---- Data

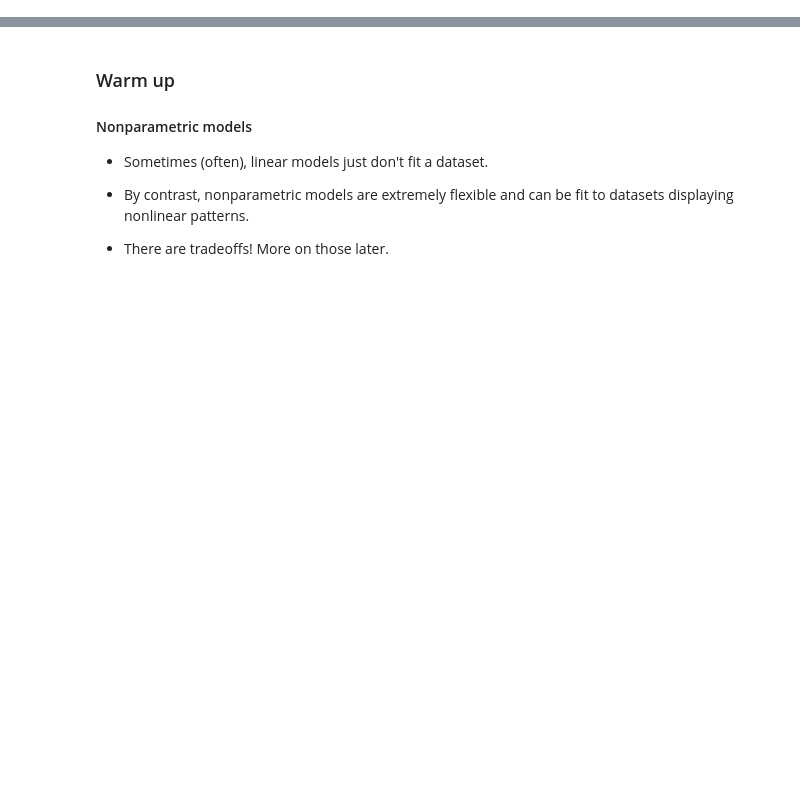
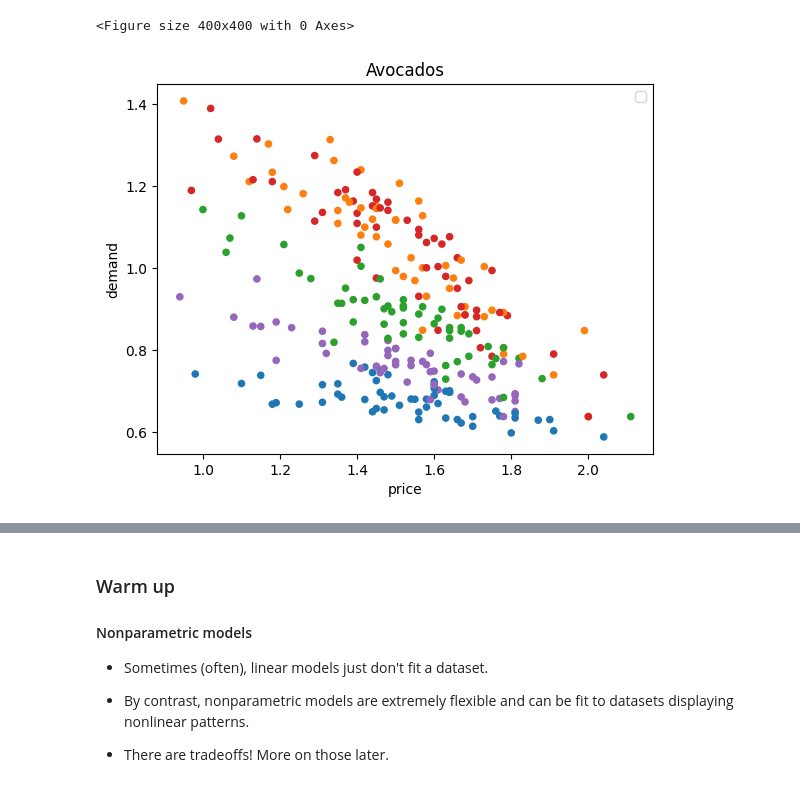
Before and after one commit to mgreenbe/DATA607S2025, a Jupyter notebook: lecture02.ipynb, the cells around one changed output, grey strips where cells are left out. Saved outputs shown, nothing was run; the diff lists cells and outputs as text; code cells hidden in the pictures; blank space fills up the shorter version.

```diff
--- a/lecture02.ipynb
+++ b/lecture02.ipynb
@@ -2,3 +2,13 @@
 import numpy as np
 import pandas as pd
 from matplotlib import pyplot as plt
+# %%
+df = pd.read_csv("data/avocados.csv")
+plt.figure(figsize=(4, 4))
+df.plot.scatter("price", "demand", c=df["city"].apply(lambda c: f"C{c}"))
+plt.legend()
+plt.title("Avocados")
+plt.show()
+# %% [output]
+<Figure size 400x400 with 0 Axes>
+[figure, added]
```
Also changed, not shown: parts of 17 cells of this notebook, 2 other files.
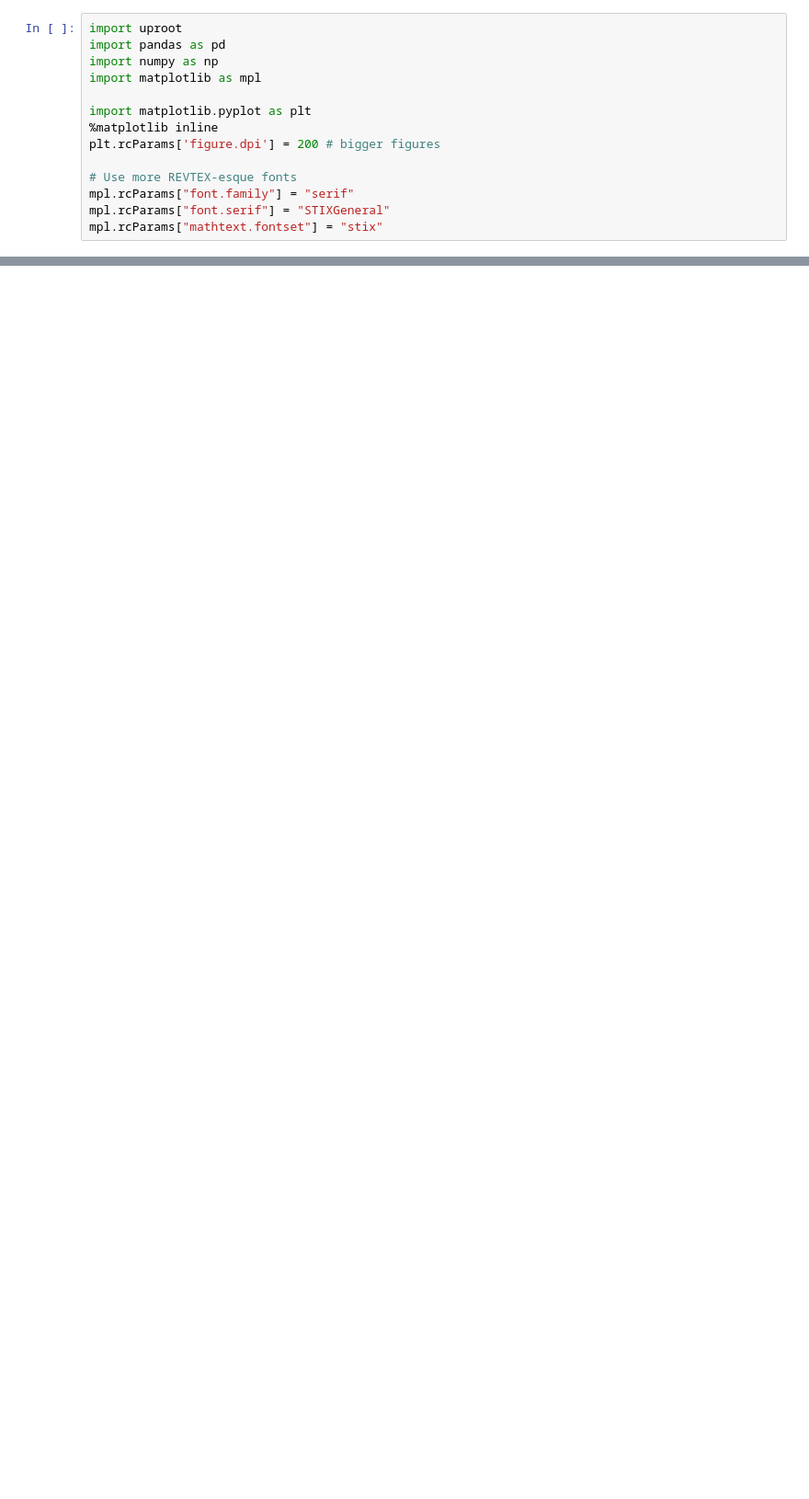
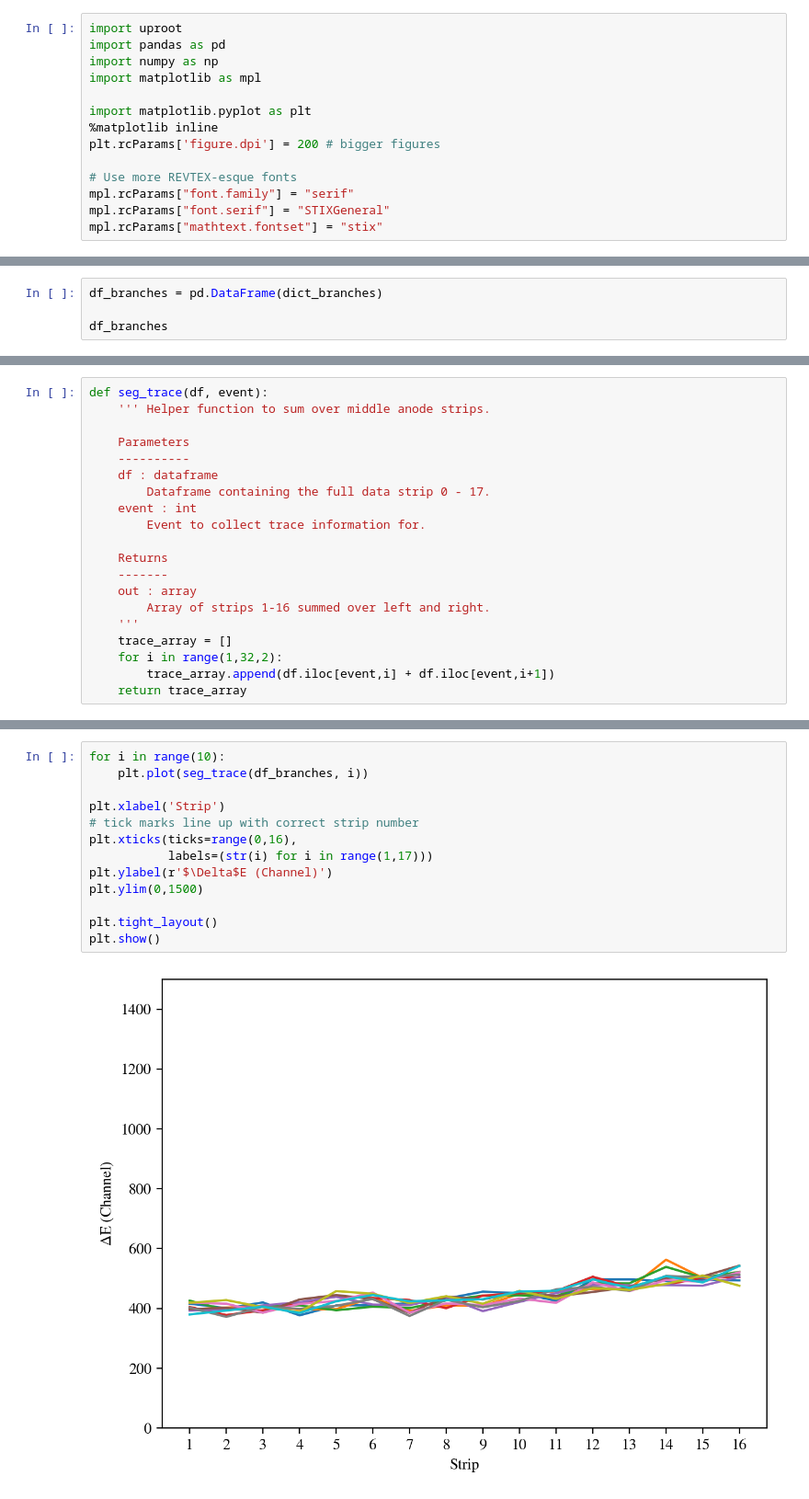
Before and after one commit to dneto1729/MUSIC_with_python, a Jupyter notebook: examples/2 - Getting MUSIC traces.ipynb, the cells around one changed output, grey strips where cells are left out. Shown at 92% size. Cells and saved outputs as stored; diff of their text form; blank space fills up the shorter version.

```diff
--- a/examples/2 - Getting MUSIC traces.ipynb
+++ b/examples/2 - Getting MUSIC traces.ipynb
@@ -28,0 +187,4 @@ branches
+# %%
+df_branches = pd.DataFrame(dict_branches)
+
+df_branches
@@ -28,0 +219,20 @@ branches
+# %%
+def seg_trace(df, event):
+    ''' Helper function to sum over middle anode strips.
+
+    Parameters
+    ----------
+    df : dataframe
+        Dataframe containing the full data strip 0 - 17.
+    event : int
+        Event to collect trace information for.
+
+    Returns
+    -------
+    out : array
+        Array of strips 1-16 summed over left and right.
+    '''
+    trace_array = []
+    for i in range(1,32,2):
+        trace_array.append(df.iloc[event,i] + df.iloc[event,i+1])
+    return trace_array
@@ -28,0 +241,15 @@ branches
+# %%
+for i in range(10):
+    plt.plot(seg_trace(df_branches, i))
+
+plt.xlabel('Strip')
+# tick marks line up with correct strip number
+plt.xticks(ticks=range(0,16),
+           labels=(str(i) for i in range(1,17)))
+plt.ylabel(r'$\Delta$E (Channel)')
+plt.ylim(0,1500)
+
+plt.tight_layout()
+plt.show()
+# %% [output]
+[figure, added]
```
Also changed, not shown: parts of 31 cells of this notebook.
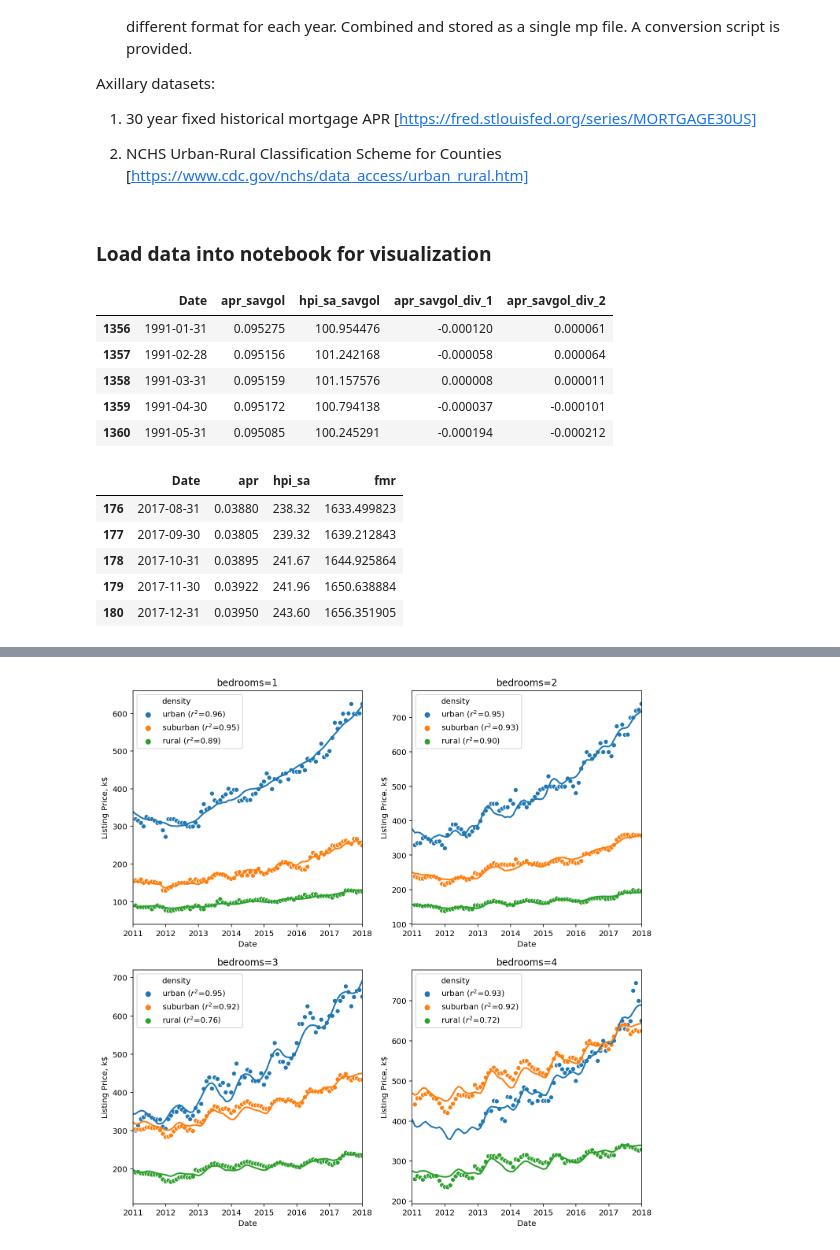
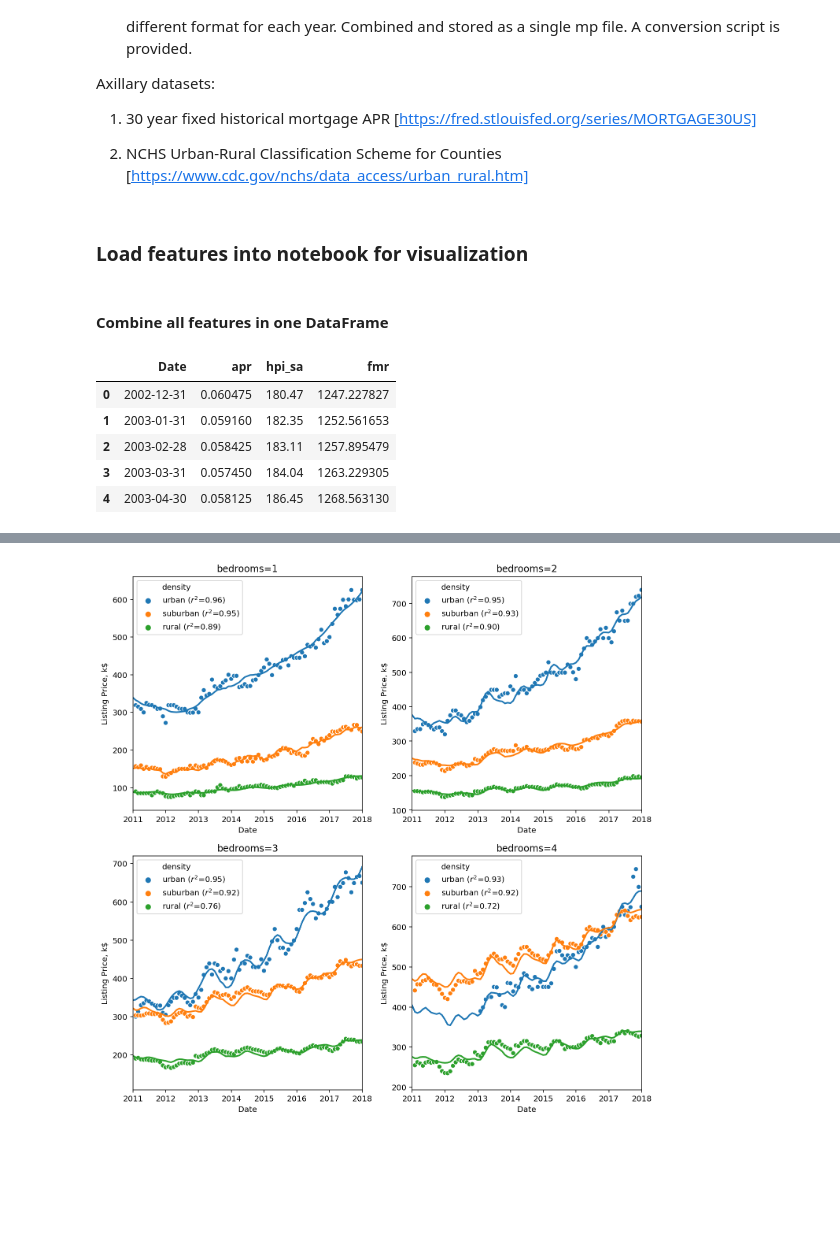
Before and after one commit to ivlis/rent-or-buy, a Jupyter notebook: rent-or-buy.ipynb, the cells around one changed output, grey strips where cells are left out. Saved outputs shown, nothing was run; the diff lists cells and outputs as text; code cells hidden in the pictures; blank space fills up the shorter version.

```diff
--- a/rent-or-buy.ipynb
+++ b/rent-or-buy.ipynb
@@ -63,9 +70,9 @@ from model.helper import (
 %load_ext autoreload
 %autoreload 2
 # %% [markdown]
-### Load data into notebook for visualization
+### Load features into notebook for visualization
 # %%
-apr = load_loan_apr_monthly().reset_index()
+apr = load_loan_apr_monthly()
 hpi_ma = load_hpi_master('New England Division')
 house_prices, selected_counties = load_houseprices_by_urban_codes(state="MA")
 fmr = load_fmr_by_region(selected_counties)
@@ -76,19 +80,12 @@ pm.fit_all()
-# %%
-pm.prp_features.head()
-# %% [output]
-|  | Date | apr_savgol | hpi_sa_savgol | apr_savgol_div_1 | apr_savgol_div_2 |
-| 1356 | 1991-01-31 | 0.095275 | 100.954476 | -0.000120 | 0.000061 |
-| 1357 | 1991-02-28 | 0.095156 | 101.242168 | -0.000058 | 0.000064 |
-| 1358 | 1991-03-31 | 0.095159 | 101.157576 | 0.000008 | 0.000011 |
-| 1359 | 1991-04-30 | 0.095172 | 100.794138 | -0.000037 | -0.000101 |
-| 1360 | 1991-05-31 | 0.095085 | 100.245291 | -0.000194 | -0.000212 |
+# %% [markdown]
+#### Combine all features in one DataFrame
 # %%
 features = apr.merge(hpi_ma[['Date', 'hpi_sa']], on='Date').merge(fmr, on='Date')
-features.tail()
+features.head()
 # %% [output]
 |  | Date | apr | hpi_sa | fmr |
-| 176 | 2017-08-31 | 0.03880 | 238.32 | 1633.499823 |
-| 177 | 2017-09-30 | 0.03805 | 239.32 | 1639.212843 |
-| 178 | 2017-10-31 | 0.03895 | 241.67 | 1644.925864 |
-| 179 | 2017-11-30 | 0.03922 | 241.96 | 1650.638884 |
-| 180 | 2017-12-31 | 0.03950 | 243.60 | 1656.351905 |
+| 0 | 2002-12-31 | 0.060475 | 180.47 | 1247.227827 |
+| 1 | 2003-01-31 | 0.059160 | 182.35 | 1252.561653 |
+| 2 | 2003-02-28 | 0.058425 | 183.11 | 1257.895479 |
+| 3 | 2003-03-31 | 0.057450 | 184.04 | 1263.229305 |
+| 4 | 2003-04-30 | 0.058125 | 186.45 | 1268.563130 |
```
Also changed, not shown: parts of 14 cells of this notebook.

--------

**Task statement**
What is needed is a word-for-word restatement of the entries, minus any pictures.

**Response area**
Before and after one commit to mgreenbe/DATA607S2025, a Jupyter notebook: lecture02.ipynb, the cells around one changed output, grey strips where cells are left out. Saved outputs shown, nothing was run; the diff lists cells and outputs as text; code cells hidden in the pictures; blank space fills up the shorter version.

```diff
--- a/lecture02.ipynb
+++ b/lecture02.ipynb
@@ -2,3 +2,13 @@
 import numpy as np
 import pandas as pd
 from matplotlib import pyplot as plt
+# %%
+df = pd.read_csv("data/avocados.csv")
+plt.figure(figsize=(4, 4))
+df.plot.scatter("price", "demand", c=df["city"].apply(lambda c: f"C{c}"))
+plt.legend()
+plt.title("Avocados")
+plt.show()
+# %% [output]
+<Figure size 400x400 with 0 Axes>
+[figure, added]
```
Also changed, not shown: parts of 17 cells of this notebook, 2 other files.
Before and after one commit to dneto1729/MUSIC_with_python, a Jupyter notebook: examples/2 - Getting MUSIC traces.ipynb, the cells around one changed output, grey strips where cells are left out. Shown at 92% size. Cells and saved outputs as stored; diff of their text form; blank space fills up the shorter version.

```diff
--- a/examples/2 - Getting MUSIC traces.ipynb
+++ b/examples/2 - Getting MUSIC traces.ipynb
@@ -28,0 +187,4 @@ branches
+# %%
+df_branches = pd.DataFrame(dict_branches)
+
+df_branches
@@ -28,0 +219,20 @@ branches
+# %%
+def seg_trace(df, event):
+    ''' Helper function to sum over middle anode strips.
+
+    Parameters
+    ----------
+    df : dataframe
+        Dataframe containing the full data strip 0 - 17.
+    event : int
+        Event to collect trace information for.
+
+    Returns
+    -------
+    out : array
+        Array of strips 1-16 summed over left and right.
+    '''
+    trace_array = []
+    for i in range(1,32,2):
+        trace_array.append(df.iloc[event,i] + df.iloc[event,i+1])
+    return trace_array
@@ -28,0 +241,15 @@ branches
+# %%
+for i in range(10):
+    plt.plot(seg_trace(df_branches, i))
+
+plt.xlabel('Strip')
+# tick marks line up with correct strip number
+plt.xticks(ticks=range(0,16),
+           labels=(str(i) for i in range(1,17)))
+plt.ylabel(r'$\Delta$E (Channel)')
+plt.ylim(0,1500)
+
+plt.tight_layout()
+plt.show()
+# %% [output]
+[figure, added]
```
Also changed, not shown: parts of 31 cells of this notebook.
Before and after one commit to ivlis/rent-or-buy, a Jupyter notebook: rent-or-buy.ipynb, the cells around one changed output, grey strips where cells are left out. Saved outputs shown, nothing was run; the diff lists cells and outputs as text; code cells hidden in the pictures; blank space fills up the shorter version.

```diff
--- a/rent-or-buy.ipynb
+++ b/rent-or-buy.ipynb
@@ -63,9 +70,9 @@ from model.helper import (
 %load_ext autoreload
 %autoreload 2
 # %% [markdown]
-### Load data into notebook for visualization
+### Load features into notebook for visualization
 # %%
-apr = load_loan_apr_monthly().reset_index()
+apr = load_loan_apr_monthly()
 hpi_ma = load_hpi_master('New England Division')
 house_prices, selected_counties = load_houseprices_by_urban_codes(state="MA")
 fmr = load_fmr_by_region(selected_counties)
@@ -76,19 +80,12 @@ pm.fit_all()
-# %%
-pm.prp_features.head()
-# %% [output]
-|  | Date | apr_savgol | hpi_sa_savgol | apr_savgol_div_1 | apr_savgol_div_2 |
-| 1356 | 1991-01-31 | 0.095275 | 100.954476 | -0.000120 | 0.000061 |
-| 1357 | 1991-02-28 | 0.095156 | 101.242168 | -0.000058 | 0.000064 |
-| 1358 | 1991-03-31 | 0.095159 | 101.157576 | 0.000008 | 0.000011 |
-| 1359 | 1991-04-30 | 0.095172 | 100.794138 | -0.000037 | -0.000101 |
-| 1360 | 1991-05-31 | 0.095085 | 100.245291 | -0.000194 | -0.000212 |
+# %% [markdown]
+#### Combine all features in one DataFrame
 # %%
 features = apr.merge(hpi_ma[['Date', 'hpi_sa']], on='Date').merge(fmr, on='Date')
-features.tail()
+features.head()
 # %% [output]
 |  | Date | apr | hpi_sa | fmr |
-| 176 | 2017-08-31 | 0.03880 | 238.32 | 1633.499823 |
-| 177 | 2017-09-30 | 0.03805 | 239.32 | 1639.212843 |
-| 178 | 2017-10-31 | 0.03895 | 241.67 | 1644.925864 |
-| 179 | 2017-11-30 | 0.03922 | 241.96 | 1650.638884 |
-| 180 | 2017-12-31 | 0.03950 | 243.60 | 1656.351905 |
+| 0 | 2002-12-31 | 0.060475 | 180.47 | 1247.227827 |
+| 1 | 2003-01-31 | 0.059160 | 182.35 | 1252.561653 |
+| 2 | 2003-02-28 | 0.058425 | 183.11 | 1257.895479 |
+| 3 | 2003-03-31 | 0.057450 | 184.04 | 1263.229305 |
+| 4 | 2003-04-30 | 0.058125 | 186.45 | 1268.563130 |
```
Also changed, not shown: parts of 14 cells of this notebook.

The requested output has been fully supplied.